Fishing in the lakes is prohibited, just as hunting of birds and other animals around. Recreational boating is also not allowed, as the leaky outboard motors are known to spill too much toxic oil in the lake. At Uchali Lake, we met a local volunteer conservationist who owns a small boat. He told us that poaching is rife and influentials still fish and hunt discretely. “If I was as a wildlife guard, I guarantee that up to fifty violators would be caught every month, instead of the two or three who are prosecuted presently,” he said. We were not sure if he was offering his credentials as a job-seeker or was a serious conservationist!
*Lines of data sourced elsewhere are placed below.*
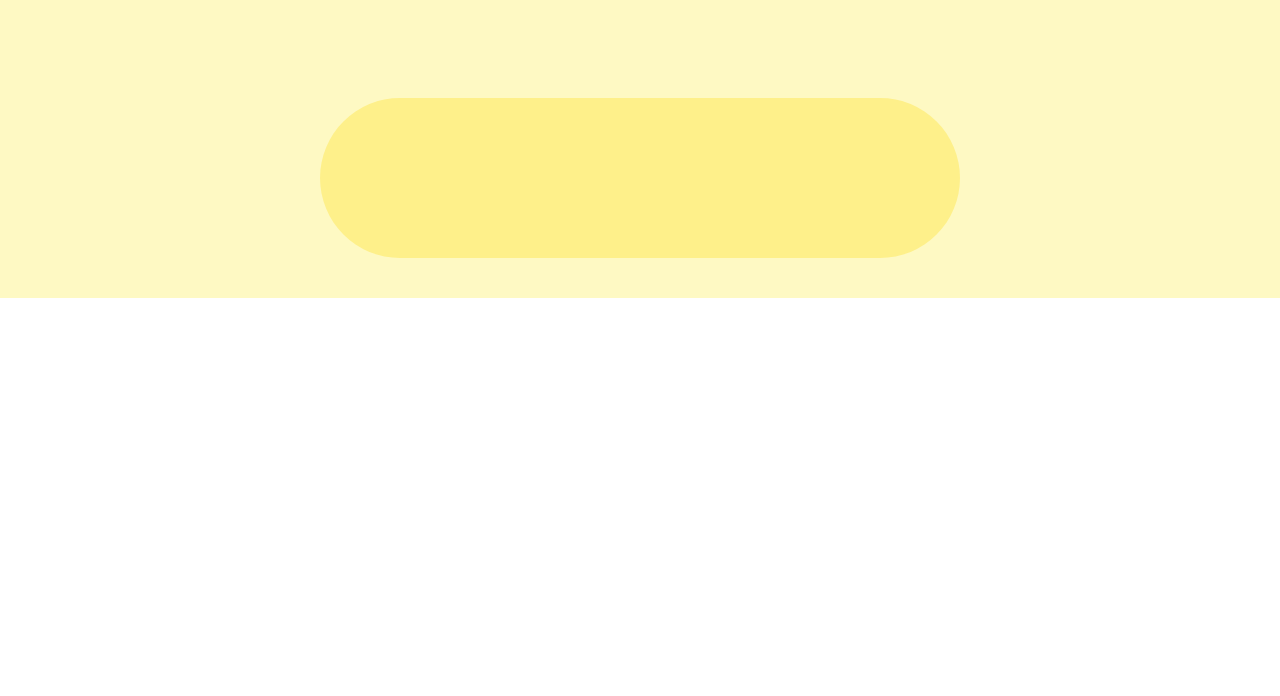
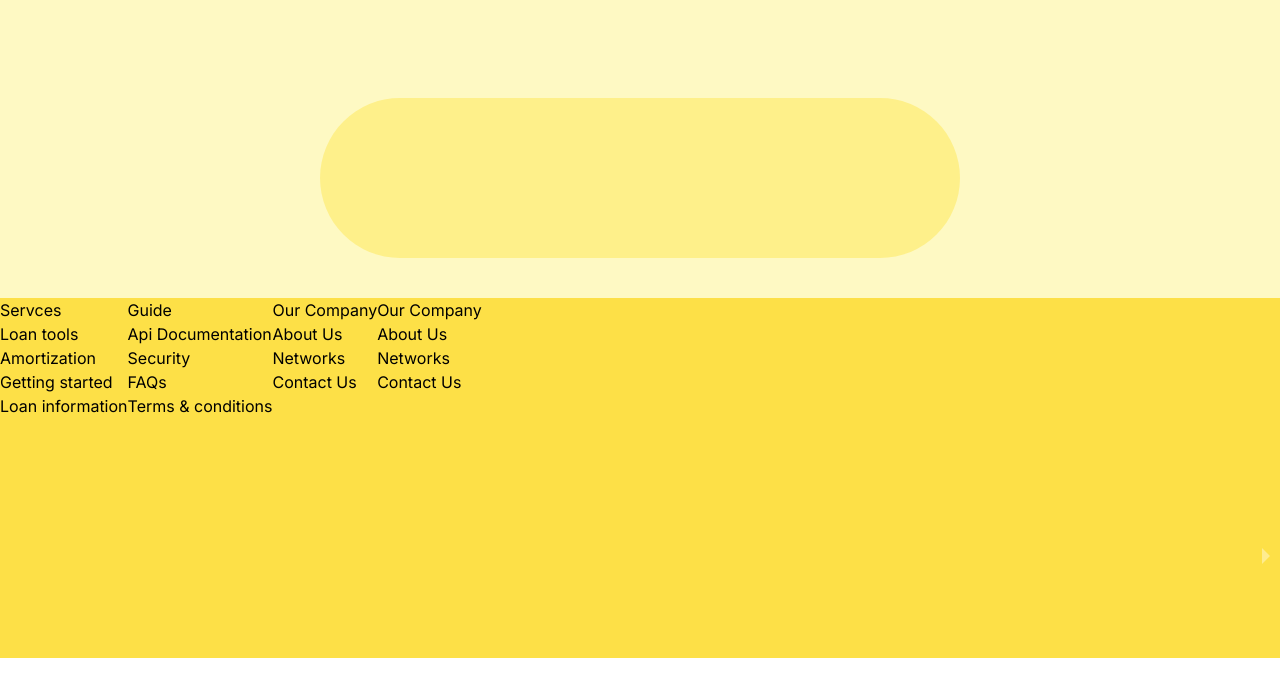
Before and after one commit to dejisnow/loantracker, a Next.js app: page / in a window 1280 px wide. Shown: the part 3382-4078 px from the top of the page. Built offline with nearby package versions, Linux system fonts and the light colour scheme.

Commit message:
home page edit

```diff
--- /dev/null
+++ b/Components/Home page components/Footer.jsx
@@ -0,0 +1,74 @@
+import Link from 'next/link'
+import React from 'react'
+
+export const Footer = () => {
+  return (
+    <div>
+        <div className='flex justify-around  '>
+
+        <div className=''>
+            <div className='my-3'>
+            <h3 className='text-xl'>Servces</h3>
+            </div>
+            <div className='flex text-sm gap-2 flex-col'>
+                <Link href={'/'}>Loan tools</Link>
+                <Link href={'/'}>Amortization</Link>
+                <Link href={'/'}>Getting started</Link>
+                <Link href={'/'}>Loan information</Link>
+
+            </div>
+
+        </div>
+
+        <div className=''>
+            <div className='my-3'>
+            <h3 className='text-xl'>Guide</h3>
+            </div>
+            <div className='flex text-sm gap-2 flex-col'>
+                <Link href={'/'}>Api Documentation</Link>
+                <Link href={'/'}>Security</Link>
+                <Link href={'/'}>FAQs</Link>
+                <Link href={'/'}>Terms & conditions</Link>
+
+            </div>
+
+        </div>
+
+        <div className=''>
+            <div className='my-3'>
+            <h3 className='text-xl'>Our Company</h3>
+            </div>
+            <div className='flex text-sm gap-2 flex-col'>
+                <Link href={'/'}>About Us</Link>
+                <Link href={'/'}>Networks</Link>
+                <Link href={'/'}>Contact Us</Link>
+
+            </div>
+
+        </div>
+
+        <div className=''>
+            <div className='my-3'>
+            <h3 className='text-xl'>Our Company</h3>
+            </div>
+            <div className='flex text-sm gap-2 flex-col'>
+                <Link href={'/'}>About Us</Link>
+                <Link href={'/'}>Networks</Link>
+                <Link href={'/'}>Contact Us</Link>
+
+            </div>
+
+        </div>
+
+
+
+        </div>
+
+
+
+
+
+
+    </div>
+  )
+}
--- a/app/globals.css
+++ b/app/globals.css
@@ -24,7 +24,7 @@ ul li{
 
 .main{
 
-    height: 400vh;
+    height: 500vh;
 }
 
 .right{
@@ -46,6 +46,13 @@ section{
     height: 120vh;
 
 }
+footer{
+
+
+    width: 100%;
+
+
+}
 .info{
     clip-path: polygon(30% 0%, 70% 0%, 100% 30%, 100% 70%, 70% 100%, 30% 100%, 0% 70%, 0% 30%);
 }
--- a/app/page.jsx
+++ b/app/page.jsx
@@ -5,6 +5,7 @@ import 'react-responsive-carousel/lib/styles/carousel.min.css'
 import { Carousel } from "react-responsive-carousel";
 import { AppInfo } from "@/Components/Home page components/AppInfo";
 import { Testmonials } from "@/Components/Home page components/Testmonials";
+import { Footer } from "@/Components/Home page components/Footer";
 
 export default function Home() {
   return (
@@ -171,25 +172,25 @@ job={'(Stock broker)'}
 
           </div>
 
-          <div>
-
-
-
-          </div>
 
         </div>
 
       </section>
 
-      <footer>
+
+
+      <footer className="">
+
+         <Footer />
+
 
       </footer>
 
 
 
+    </div>
 
 
-    </div>
 
 
 
```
For history and archaeology buffs, the outing would be incomplete without a visit to Amb, where the ruins of a 10th century (AD) temple hark back to the heydays of the Hindu Shahi dynasty. The temple is one of a series of monastery-like complexes that include Malot, Ketas and Nandna that stud the Salt Range. The road to Amb is somewhat circuitous, as one has to first proceed to Quaidabad, about 45-km west of Khushab, thence north to Amb, over a 25km bone-jarring stretch that is best negotiated by a four-wheel drive vehicle. On our way back, we were surprised to see a wedding motorcade of about 40 cars – all white Toyota Corollas, interestingly – and several buses, loaded with revellers of all ages heading towards Khushab, over some of the roughest Salt Range terrain.
The hills here, as in much of the Salt Range, are laced with ferrous oxides giving them a reddish hue. Depending on the time of the day, colours can range from pastel pinks to muddy maroons, which are magnificently contrasted by the varied greens of kao or wild olives (Olea cuspidata), phullai (Acacia modesta) and sanatha (Dodonea burmaniana) that swathe the hills aplenty. Higher up on Sakesar top, pine cones litter the ground under a dense canopy of chir (Pinus longifolia).
PAF authorities have done a creditable job at forestation and fruit cultivation at Sakesar. In addition to caring for the trees and shrubs that grow in the wild, we were shown luscious orchards of apricots, apples, cherries, grapes, loquats, olives, pears, persimmon and, even a few walnut trees that have been tenderly maintained.